# PROBLEM STATEMENT
Go through the lines below and tally those containing the string "thead". Respond with the number only.

Dataset excerpts
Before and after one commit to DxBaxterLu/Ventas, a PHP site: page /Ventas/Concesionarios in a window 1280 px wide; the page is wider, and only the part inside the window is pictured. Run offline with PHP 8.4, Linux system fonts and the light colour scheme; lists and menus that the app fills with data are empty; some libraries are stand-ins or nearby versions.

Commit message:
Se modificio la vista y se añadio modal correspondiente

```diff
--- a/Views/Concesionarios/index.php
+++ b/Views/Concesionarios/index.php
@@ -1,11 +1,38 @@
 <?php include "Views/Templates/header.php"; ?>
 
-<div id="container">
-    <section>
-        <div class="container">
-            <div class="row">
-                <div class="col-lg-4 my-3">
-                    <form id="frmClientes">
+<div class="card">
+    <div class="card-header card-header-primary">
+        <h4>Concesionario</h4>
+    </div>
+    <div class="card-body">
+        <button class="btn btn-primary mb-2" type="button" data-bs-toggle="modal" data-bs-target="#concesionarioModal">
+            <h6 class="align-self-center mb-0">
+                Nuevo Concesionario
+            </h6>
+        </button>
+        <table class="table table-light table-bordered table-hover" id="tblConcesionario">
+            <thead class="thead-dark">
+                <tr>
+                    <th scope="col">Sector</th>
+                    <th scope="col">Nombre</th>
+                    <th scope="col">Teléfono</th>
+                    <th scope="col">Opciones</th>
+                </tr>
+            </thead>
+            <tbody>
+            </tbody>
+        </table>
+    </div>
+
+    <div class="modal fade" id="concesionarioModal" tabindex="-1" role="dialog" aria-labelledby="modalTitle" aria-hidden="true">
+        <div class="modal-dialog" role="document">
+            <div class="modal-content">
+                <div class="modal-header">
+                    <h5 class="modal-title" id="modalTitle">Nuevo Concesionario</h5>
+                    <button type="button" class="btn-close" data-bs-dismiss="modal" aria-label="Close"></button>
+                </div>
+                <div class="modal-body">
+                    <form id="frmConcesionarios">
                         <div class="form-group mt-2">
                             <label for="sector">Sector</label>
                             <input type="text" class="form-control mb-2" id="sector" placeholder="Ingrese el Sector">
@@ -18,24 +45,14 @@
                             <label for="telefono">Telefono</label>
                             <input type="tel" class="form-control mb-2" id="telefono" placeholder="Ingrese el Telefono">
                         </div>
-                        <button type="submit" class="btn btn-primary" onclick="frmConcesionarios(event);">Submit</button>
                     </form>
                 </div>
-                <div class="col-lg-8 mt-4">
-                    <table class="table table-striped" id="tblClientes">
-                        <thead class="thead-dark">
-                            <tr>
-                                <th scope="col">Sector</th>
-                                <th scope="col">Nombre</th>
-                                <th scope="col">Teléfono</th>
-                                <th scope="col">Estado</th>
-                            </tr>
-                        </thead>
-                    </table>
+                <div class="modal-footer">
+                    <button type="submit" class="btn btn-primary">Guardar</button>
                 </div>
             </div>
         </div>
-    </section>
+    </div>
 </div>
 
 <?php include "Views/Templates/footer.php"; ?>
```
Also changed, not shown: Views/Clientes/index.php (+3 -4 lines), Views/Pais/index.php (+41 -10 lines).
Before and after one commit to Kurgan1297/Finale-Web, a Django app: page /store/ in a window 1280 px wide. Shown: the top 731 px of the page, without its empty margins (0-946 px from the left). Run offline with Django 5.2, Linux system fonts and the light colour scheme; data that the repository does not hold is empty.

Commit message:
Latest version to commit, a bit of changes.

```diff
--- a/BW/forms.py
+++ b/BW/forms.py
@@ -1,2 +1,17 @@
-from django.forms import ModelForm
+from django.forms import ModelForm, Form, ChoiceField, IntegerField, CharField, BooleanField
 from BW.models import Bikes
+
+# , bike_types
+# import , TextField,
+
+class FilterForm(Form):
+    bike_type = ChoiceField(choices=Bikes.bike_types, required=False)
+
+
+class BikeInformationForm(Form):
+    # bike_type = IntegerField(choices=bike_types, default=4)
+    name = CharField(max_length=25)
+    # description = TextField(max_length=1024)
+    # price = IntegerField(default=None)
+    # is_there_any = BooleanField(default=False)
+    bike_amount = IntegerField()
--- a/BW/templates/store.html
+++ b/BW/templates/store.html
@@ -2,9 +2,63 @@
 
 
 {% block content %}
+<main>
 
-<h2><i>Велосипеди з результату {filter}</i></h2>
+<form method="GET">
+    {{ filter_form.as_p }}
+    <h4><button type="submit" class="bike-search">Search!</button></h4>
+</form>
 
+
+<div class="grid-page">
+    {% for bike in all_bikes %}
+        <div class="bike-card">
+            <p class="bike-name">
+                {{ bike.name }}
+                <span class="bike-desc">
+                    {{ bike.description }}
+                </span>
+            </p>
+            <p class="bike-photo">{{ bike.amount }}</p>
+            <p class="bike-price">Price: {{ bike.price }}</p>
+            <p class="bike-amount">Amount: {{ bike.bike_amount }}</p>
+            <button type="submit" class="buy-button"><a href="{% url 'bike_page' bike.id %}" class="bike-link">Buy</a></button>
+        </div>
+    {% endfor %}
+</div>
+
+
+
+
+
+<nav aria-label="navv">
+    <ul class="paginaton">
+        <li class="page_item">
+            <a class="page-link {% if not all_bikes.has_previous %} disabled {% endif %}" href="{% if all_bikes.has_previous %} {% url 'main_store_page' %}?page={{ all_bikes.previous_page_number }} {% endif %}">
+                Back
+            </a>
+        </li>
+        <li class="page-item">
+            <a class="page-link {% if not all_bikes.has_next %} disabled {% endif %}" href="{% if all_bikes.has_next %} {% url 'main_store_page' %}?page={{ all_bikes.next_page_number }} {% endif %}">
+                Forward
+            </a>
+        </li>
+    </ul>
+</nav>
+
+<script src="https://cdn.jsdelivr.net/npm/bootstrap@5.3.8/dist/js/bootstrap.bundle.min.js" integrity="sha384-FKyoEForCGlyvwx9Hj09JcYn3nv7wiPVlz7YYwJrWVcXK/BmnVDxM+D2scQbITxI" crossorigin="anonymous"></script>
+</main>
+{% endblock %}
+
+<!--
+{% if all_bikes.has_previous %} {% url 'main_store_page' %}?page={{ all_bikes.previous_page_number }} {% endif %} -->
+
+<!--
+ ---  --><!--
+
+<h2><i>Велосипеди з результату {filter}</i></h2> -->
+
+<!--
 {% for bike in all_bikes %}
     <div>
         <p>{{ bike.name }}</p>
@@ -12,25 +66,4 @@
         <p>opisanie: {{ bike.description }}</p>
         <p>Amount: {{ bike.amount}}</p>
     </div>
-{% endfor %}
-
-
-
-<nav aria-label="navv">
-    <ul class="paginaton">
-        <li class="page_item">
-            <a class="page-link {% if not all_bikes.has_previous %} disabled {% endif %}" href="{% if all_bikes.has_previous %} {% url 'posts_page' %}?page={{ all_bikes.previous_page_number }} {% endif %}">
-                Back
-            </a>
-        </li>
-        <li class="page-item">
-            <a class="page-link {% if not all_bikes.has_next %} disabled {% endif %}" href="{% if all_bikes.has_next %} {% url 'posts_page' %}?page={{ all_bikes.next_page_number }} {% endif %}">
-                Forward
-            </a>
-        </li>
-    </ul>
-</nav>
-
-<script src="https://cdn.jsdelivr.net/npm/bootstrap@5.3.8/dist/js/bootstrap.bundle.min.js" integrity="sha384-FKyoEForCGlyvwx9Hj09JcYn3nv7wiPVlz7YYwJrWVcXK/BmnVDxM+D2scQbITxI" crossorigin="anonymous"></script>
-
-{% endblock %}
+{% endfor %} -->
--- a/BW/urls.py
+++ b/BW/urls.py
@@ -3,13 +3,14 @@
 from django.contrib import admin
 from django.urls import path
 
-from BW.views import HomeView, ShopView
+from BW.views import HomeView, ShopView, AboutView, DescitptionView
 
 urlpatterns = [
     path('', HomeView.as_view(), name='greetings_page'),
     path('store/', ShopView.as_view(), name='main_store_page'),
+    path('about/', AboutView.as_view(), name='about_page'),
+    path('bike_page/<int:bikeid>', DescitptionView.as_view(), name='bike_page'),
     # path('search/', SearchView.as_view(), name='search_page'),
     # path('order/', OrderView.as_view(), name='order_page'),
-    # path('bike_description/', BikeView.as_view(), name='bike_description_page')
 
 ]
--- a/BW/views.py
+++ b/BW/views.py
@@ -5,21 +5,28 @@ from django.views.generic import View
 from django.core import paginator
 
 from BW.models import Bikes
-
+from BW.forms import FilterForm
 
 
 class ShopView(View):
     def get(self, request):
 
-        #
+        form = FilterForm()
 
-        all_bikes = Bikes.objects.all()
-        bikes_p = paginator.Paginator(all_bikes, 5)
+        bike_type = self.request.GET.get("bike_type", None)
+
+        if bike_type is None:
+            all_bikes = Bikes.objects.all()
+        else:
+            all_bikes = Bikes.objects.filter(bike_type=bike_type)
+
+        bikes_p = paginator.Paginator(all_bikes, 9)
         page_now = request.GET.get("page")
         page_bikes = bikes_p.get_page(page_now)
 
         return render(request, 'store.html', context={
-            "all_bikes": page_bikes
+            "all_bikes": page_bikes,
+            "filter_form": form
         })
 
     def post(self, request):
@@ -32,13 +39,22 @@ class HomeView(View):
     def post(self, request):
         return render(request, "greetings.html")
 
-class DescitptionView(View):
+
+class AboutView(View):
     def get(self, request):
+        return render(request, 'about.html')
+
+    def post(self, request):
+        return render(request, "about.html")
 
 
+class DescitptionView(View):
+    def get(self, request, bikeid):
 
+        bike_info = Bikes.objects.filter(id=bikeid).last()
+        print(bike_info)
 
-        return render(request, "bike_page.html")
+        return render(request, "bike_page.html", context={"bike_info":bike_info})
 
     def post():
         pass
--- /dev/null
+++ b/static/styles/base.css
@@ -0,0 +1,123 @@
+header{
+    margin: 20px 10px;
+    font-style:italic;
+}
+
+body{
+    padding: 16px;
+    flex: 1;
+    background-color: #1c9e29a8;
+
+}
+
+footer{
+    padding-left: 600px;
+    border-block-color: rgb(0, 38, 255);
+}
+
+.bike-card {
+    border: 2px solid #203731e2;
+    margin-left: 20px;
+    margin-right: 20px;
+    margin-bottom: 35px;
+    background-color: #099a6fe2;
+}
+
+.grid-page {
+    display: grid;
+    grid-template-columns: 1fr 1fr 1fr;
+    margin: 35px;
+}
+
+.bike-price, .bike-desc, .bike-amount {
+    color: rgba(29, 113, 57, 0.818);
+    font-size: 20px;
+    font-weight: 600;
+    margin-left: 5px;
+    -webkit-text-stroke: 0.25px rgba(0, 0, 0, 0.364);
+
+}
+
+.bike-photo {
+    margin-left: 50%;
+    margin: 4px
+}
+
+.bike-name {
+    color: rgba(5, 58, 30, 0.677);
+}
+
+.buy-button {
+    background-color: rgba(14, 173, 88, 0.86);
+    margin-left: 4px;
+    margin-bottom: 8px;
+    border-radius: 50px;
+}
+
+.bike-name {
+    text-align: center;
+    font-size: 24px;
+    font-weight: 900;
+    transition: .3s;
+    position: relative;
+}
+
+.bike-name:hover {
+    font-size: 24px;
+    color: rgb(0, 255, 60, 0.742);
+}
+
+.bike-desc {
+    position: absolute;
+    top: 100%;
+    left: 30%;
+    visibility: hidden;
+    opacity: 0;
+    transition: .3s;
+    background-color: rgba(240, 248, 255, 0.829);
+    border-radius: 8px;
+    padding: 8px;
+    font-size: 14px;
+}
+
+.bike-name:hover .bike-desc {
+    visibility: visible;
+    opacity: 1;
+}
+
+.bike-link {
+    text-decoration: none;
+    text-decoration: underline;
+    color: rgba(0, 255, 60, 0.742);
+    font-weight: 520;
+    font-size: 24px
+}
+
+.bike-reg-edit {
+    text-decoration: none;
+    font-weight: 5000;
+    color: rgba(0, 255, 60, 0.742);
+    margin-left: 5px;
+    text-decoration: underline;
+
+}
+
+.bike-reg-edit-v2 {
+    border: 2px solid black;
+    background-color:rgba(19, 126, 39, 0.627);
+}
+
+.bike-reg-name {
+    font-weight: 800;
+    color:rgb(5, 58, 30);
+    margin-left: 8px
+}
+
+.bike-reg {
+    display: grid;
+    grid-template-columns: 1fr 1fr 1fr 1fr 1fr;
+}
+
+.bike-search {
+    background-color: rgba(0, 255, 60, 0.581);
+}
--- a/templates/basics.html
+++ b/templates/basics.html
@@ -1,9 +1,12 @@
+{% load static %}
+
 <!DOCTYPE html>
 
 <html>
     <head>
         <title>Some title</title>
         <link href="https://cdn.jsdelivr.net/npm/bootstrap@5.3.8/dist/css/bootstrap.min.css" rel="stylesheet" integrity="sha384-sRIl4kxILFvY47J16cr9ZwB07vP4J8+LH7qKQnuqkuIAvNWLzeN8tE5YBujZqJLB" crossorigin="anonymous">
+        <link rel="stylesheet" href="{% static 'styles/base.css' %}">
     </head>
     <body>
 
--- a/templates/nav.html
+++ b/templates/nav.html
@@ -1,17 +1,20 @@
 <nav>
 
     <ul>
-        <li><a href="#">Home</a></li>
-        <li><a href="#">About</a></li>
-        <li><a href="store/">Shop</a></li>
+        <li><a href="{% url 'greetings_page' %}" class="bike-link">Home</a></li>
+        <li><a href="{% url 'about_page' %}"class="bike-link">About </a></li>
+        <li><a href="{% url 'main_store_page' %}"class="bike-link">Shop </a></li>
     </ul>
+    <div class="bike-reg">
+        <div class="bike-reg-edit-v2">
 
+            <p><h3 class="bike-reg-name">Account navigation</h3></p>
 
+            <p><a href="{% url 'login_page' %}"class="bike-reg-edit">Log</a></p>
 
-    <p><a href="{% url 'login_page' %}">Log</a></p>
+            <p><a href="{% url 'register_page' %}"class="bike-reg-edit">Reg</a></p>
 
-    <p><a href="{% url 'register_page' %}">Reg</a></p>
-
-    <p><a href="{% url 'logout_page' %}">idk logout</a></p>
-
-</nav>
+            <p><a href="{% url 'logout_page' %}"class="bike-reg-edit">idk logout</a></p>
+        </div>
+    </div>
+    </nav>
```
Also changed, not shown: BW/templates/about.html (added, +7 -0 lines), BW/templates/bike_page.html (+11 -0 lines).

# COMPLETED EXERCISE
4